Medvedev accuses Ukraine of mutiny
Russia has questioned the authority of Ukraine's acting government, with prime minister Dmitry Medvedev saying the country's acting authorities have come to power as a result of an 'armed mutiny'.
Ukraine's acting government has issued an arrest warrant for president Viktor Yanukovych, accusing him of mass crimes against the protesters who stood up for months against his rule.
Yanukovych himself has reportedly fled to the Black Sea peninsula of Crimea, a pro-Russian area in Ukraine.
Calls are mounting in Ukraine to put Yanukovych on trial, after a tumultuous presidency in which he amassed powers, enriched his allies and family and cracked down on protesters. Anger boiled over last week after government snipers killed scores of protesters in the bloodiest violence in Ukraine's post-Soviet history.
Ukraine's parliament speaker is now nominally in charge of a country whose ailing economy is on the brink of default and whose loyalties are sharply torn between Europe and long-time ruler Russia.
Russia and the European Union appear to be taking opposing sides in Ukraine's new political landscape.
Medvedev has questioned the legitimacy of the new Ukrainian authorities. He said the acting authorities have come to power as a result of an "armed mutiny", so their legitimacy is causing "big doubts".
In Brussels, European Commission spokesman Olivier Bailly referred to parliament speaker Oleksandr Turchinov as the "interim president" and said Turchinov will meet with visiting EU foreign policy chief Catherine Ashton in Kiev.
Turchinov said he hopes to form a new coalition government by Tuesday.
Ukraine's acting interior minister, Arsen Avakhov, said on his official Facebook page that a warrant has been issued for the arrest of Yanukovych and several other officials for the "mass killing of civilians."
At least 82 people, primarily protesters, were killed in clashes in Kiev last week.

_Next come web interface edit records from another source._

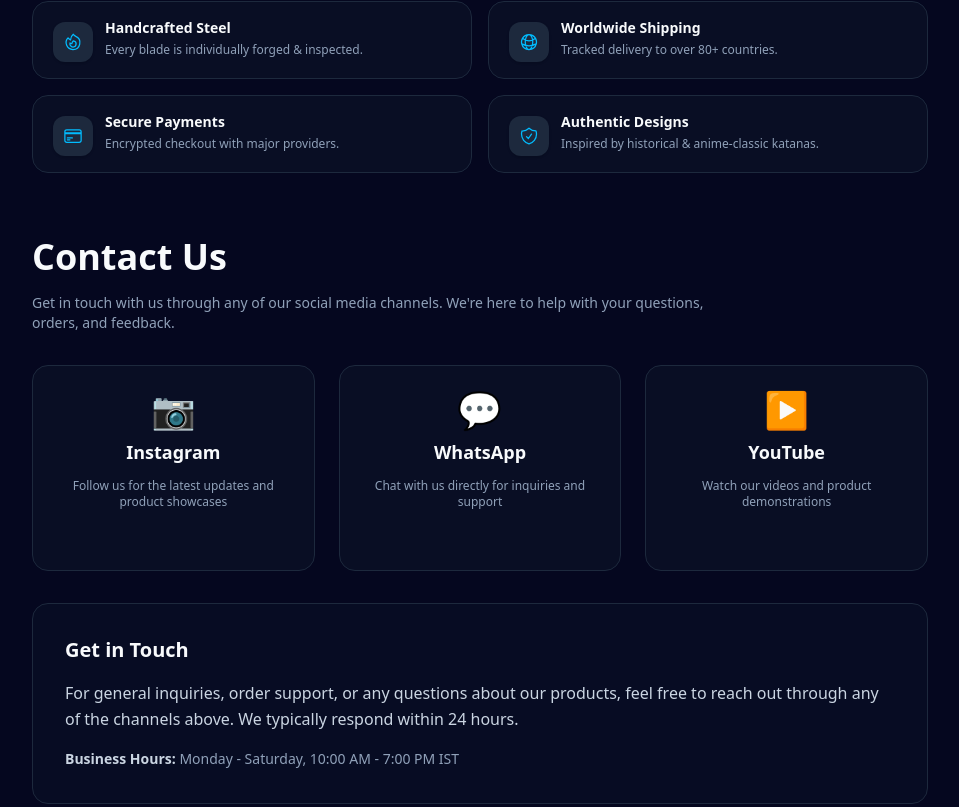
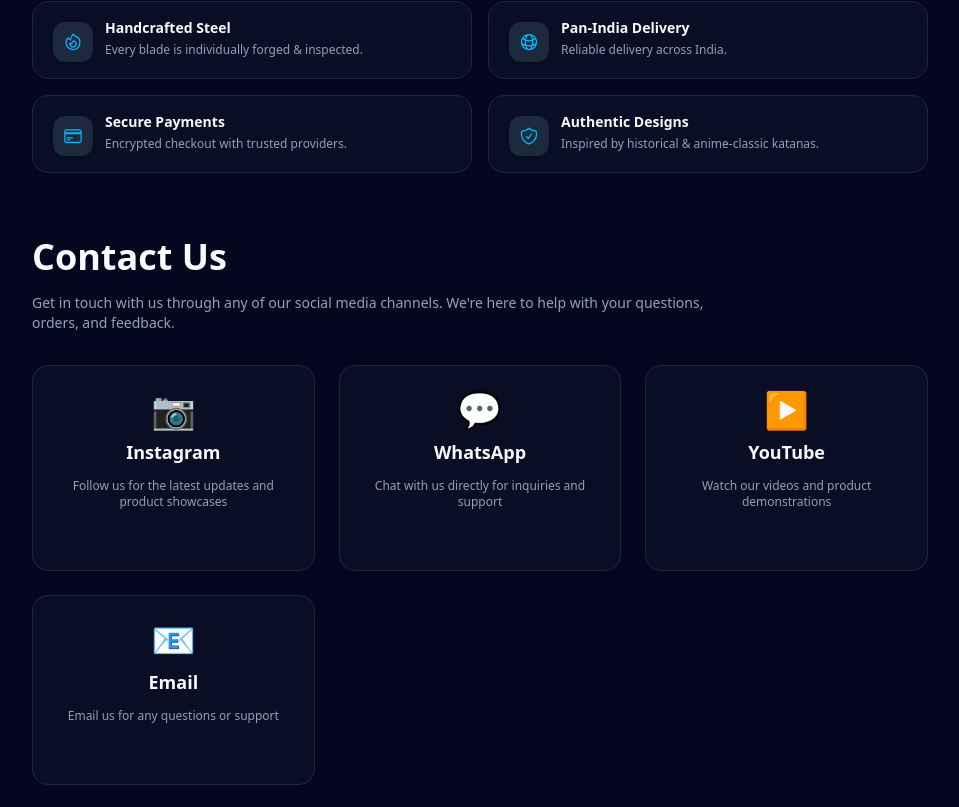
Before and after one commit to kanhaiya-18/swordigo-f, a React (Vite) app: page /contact in a window 1280 px wide. Shown: the part 553-1360 px from the top of the page, without its empty margins (160-1119 px from the left). Built offline with nearby package versions, Linux system fonts and the light colour scheme; no server answers.

Commit message:
changed contact policy

```diff
--- a/src/pages/ContactUs.jsx
+++ b/src/pages/ContactUs.jsx
@@ -29,6 +29,12 @@ const ContactUs = ({ isLoggedIn, setIsLoggedIn }) => {
       icon: "▶️",
       description: "Watch our videos and product demonstrations",
     },
+    {
+      name: "Email",
+      url: "mailto:sisodiyanishant204@gmail.com",
+      icon: "📧",
+      description: "Email us for any questions or support",
+    },
   ];
 
   const features = [
@@ -39,13 +45,13 @@ const ContactUs = ({ isLoggedIn, setIsLoggedIn }) => {
     },
     {
       icon: GlobeAltIcon,
-      title: "Worldwide Shipping",
-      description: "Tracked delivery to over 80+ countries.",
+      title: "Pan-India Delivery",
+      description: "Reliable delivery across India.",
     },
     {
       icon: CreditCardIcon,
       title: "Secure Payments",
-      description: "Encrypted checkout with major providers.",
+      description: "Encrypted checkout with trusted providers.",
     },
     {
       icon: ShieldCheckIcon,
```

Yanukovych set off a wave of protests by shelving an agreement with the European Union in November and turning instead for a bailout loan from Russia. Within weeks, the protests expanded to include outrage over corruption and human rights abuses, leading to calls for Yanukovych's resignation.
After signing an agreement with the opposition to form a unity government, Yanukovych fled Kiev for his pro-Russian power base in eastern Ukraine. Avakhov said he tried to fly out of Donetsk but was stopped then went to Crimea on Sunday.
Yanukovych then freed his official security detail and drove off to an unknown location, turning off all forms of communication, Avakhov said.
"Yanukovych has disappeared," he said.
Security has been tightened across Ukraine's borders, the State Border Guard service said.
Avakhov published a letter that he said was from Yanukovych in which he gave up his security guard. Yanukovych's aides and spokespeople could not be reached to verify the reported letter.
Activist Valeri Kazachenko said Yanukovych must be arrested and brought to Kiev's main square for trial.
"He must answer for all the crimes he has committed against Ukraine and its people," he said. "Yanukovych must be tried by the court of the people right here in the square."
Tensions have been mounting in Crimea in southern Ukraine. Russia maintains a large naval base in Sevastopol that has strained relations between the countries for two decades.
Pro-Russian protesters gathered in front of city hall in the port of Sevastopol on Monday.
"Extremists have seized power in Kiev and we must defend Crimea. Russia must help us with that," said Anataly Mareta, head of a Cossack militia in Sevastopol.